The Grabber Blue Boss 302 was campaigned in nine races in 1971 and in five in 1972. The car took four top-10 finished, including 16th at the Glen.
1970 Ford Mustang Boss 302 No. 57 1972 Finish: 13th | 1972 Driver: Dan Moore | 1972 Owner: Dan Moore 2016 Finish: 10th | 2016 Driver: Forrest Straight | 2016 Owner: Forrest Straight
The No. 57 Boss 302 was the successor to Dan Moore’s “Orange Blossom Special” Shelby GT350. The Boss was built with help from Bud Moore to compete in the Trans-Am while also qualifying for the IMSA GT category.
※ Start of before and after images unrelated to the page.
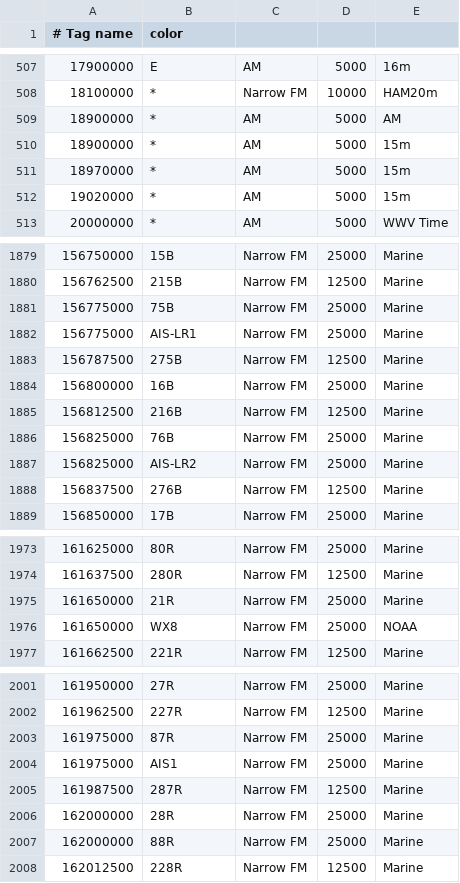
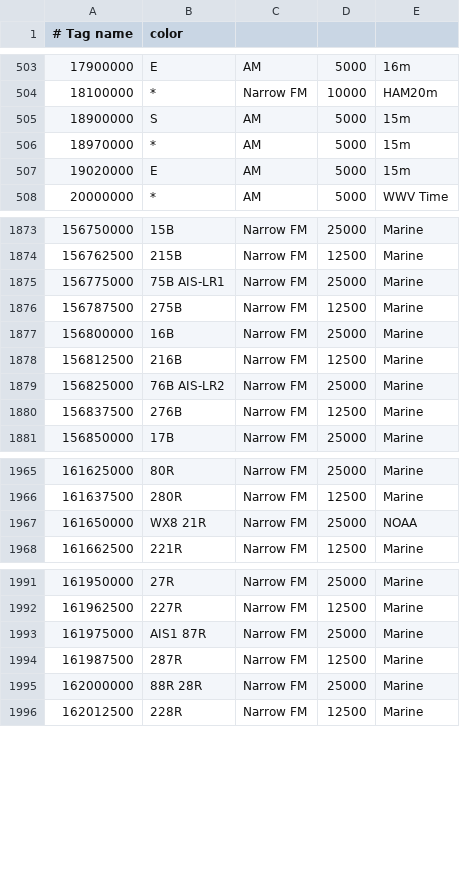
Before and after one commit to jalsaman/sdr, a CSV file: gqrx/bookmarks.csv, drawn as a sheet; only a part is shown, gaps mark what is left out; removed rows and columns are numbered as before the commit, all else as after; the diff covers the shown part only; the diff names each change by its address in the sheet, - before the commit and + after, or states it on an @@ line.

Commit message:
FM

```diff
--- a/gqrx/bookmarks.csv
+++ b/gqrx/bookmarks.csv
-row 509: 18900000 | * | AM | 5000 | AM
-B505 (color): *
+B505 (color): S
-B507 (color): *
+B507 (color): E
-row 1881: 156775000 | 75B | Narrow FM | 25000 | Marine
-B1875 (color): AIS-LR1
+B1875 (color): 75B AIS-LR1
-row 1886: 156825000 | 76B | Narrow FM | 25000 | Marine
-B1879 (color): AIS-LR2
+B1879 (color): 76B AIS-LR2
-row 1975: 161650000 | 21R | Narrow FM | 25000 | Marine
-B1967 (color): WX8
+B1967 (color): WX8 21R
-row 2003: 161975000 | 87R | Narrow FM | 25000 | Marine
-B1993 (color): AIS1
+B1993 (color): AIS1 87R
-B1995 (color): 28R
+B1995 (color): 88R 28R
-row 2007: 162000000 | 88R | Narrow FM | 25000 | Marine
```
Also changed, not shown: 9 removed rows and 5 edited cells elsewhere in this file.
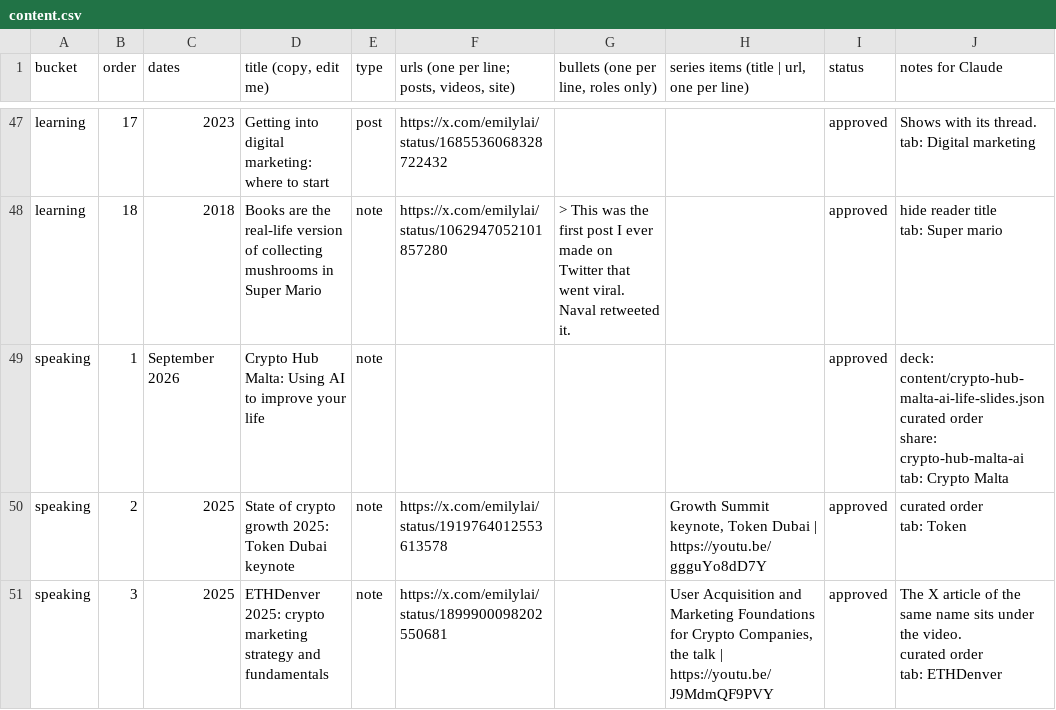
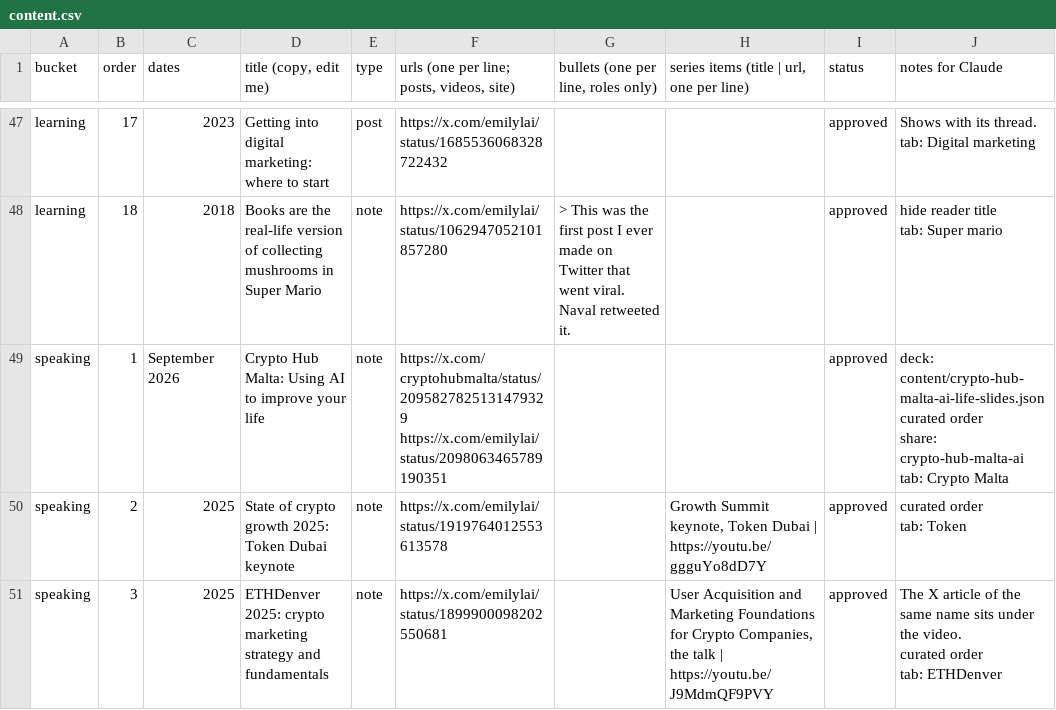
Before and after one commit to emlai/emilylai.com, a CSV file: content/content.csv, drawn as a sheet; only a part is shown, gaps mark what is left out.

Commit message:
Add X previews to Crypto Malta deck

```diff
--- a/content/content.csv
+++ b/content/content.csv
@@ -171,6 +171,7 @@ tab: Digital marketing"
 tab: Super mario"
-"speaking","1","September 2026","Crypto Hub Malta: Using AI to improve your life","note","","","","approved","deck: content/crypto-hub-malta-ai-life-slides.json
-curated order
-share: crypto-hub-malta-ai
-tab: Crypto Malta"
+"speaking","1","September 2026","Crypto Hub Malta: Using AI to improve your life","note","https://x.com/cryptohubmalta/status/2095827825131479329
+https://x.com/emilylai/status/2098063465789190351","","","approved","deck: content/crypto-hub-malta-ai-life-slides.json
+curated order
+share: crypto-hub-malta-ai
+tab: Crypto Malta"
 "speaking","2","2025","State of crypto growth 2025: Token Dubai keynote","note","https://x.com/emilylai/status/1919764012553613578","","Growth Summit keynote, Token Dubai | https://youtu.be/ggguYo8dD7Y","approved","curated order
```
Also changed, not shown: 13 other files.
The car finished in 13th place at Watkins Glen in 1972. It also raced in the 12-hour IMSA event at Sebring that season.
Moore raced the car in SCCA Southwest division races from 1973-79.
1970 Ford Mustang Boss 302 No. 25 1972 Finish: 24th | 1972 Driver: Mike Folsom | 1972 Owner: Libra International Racing 2016 Finish: 32nd | 2016 Driver: Craig Conley | 2016 Owner: Craig Conley
This Boss 302 was ordered by a Ford employee on September 22, 1969, as a fully optioned Grabber Green car. Later, it was purchased by rally racing star John Buffum of Libra International Racing.
Driven by Mike Folsom, the car raced in the Trans-Am event at Lime Rock in 1972 and also at Bryar, New Hampshire, and at the Glen.
The car raced in various events until 1975, when it went into storage until 1989. That’s when Brent Hacker and Richard Dean bought it. In 1997, they sold it to he Chris Lienbenberg, who restored it to 1970 specs and sold it to Craig Conley, who drove it in the reunion race.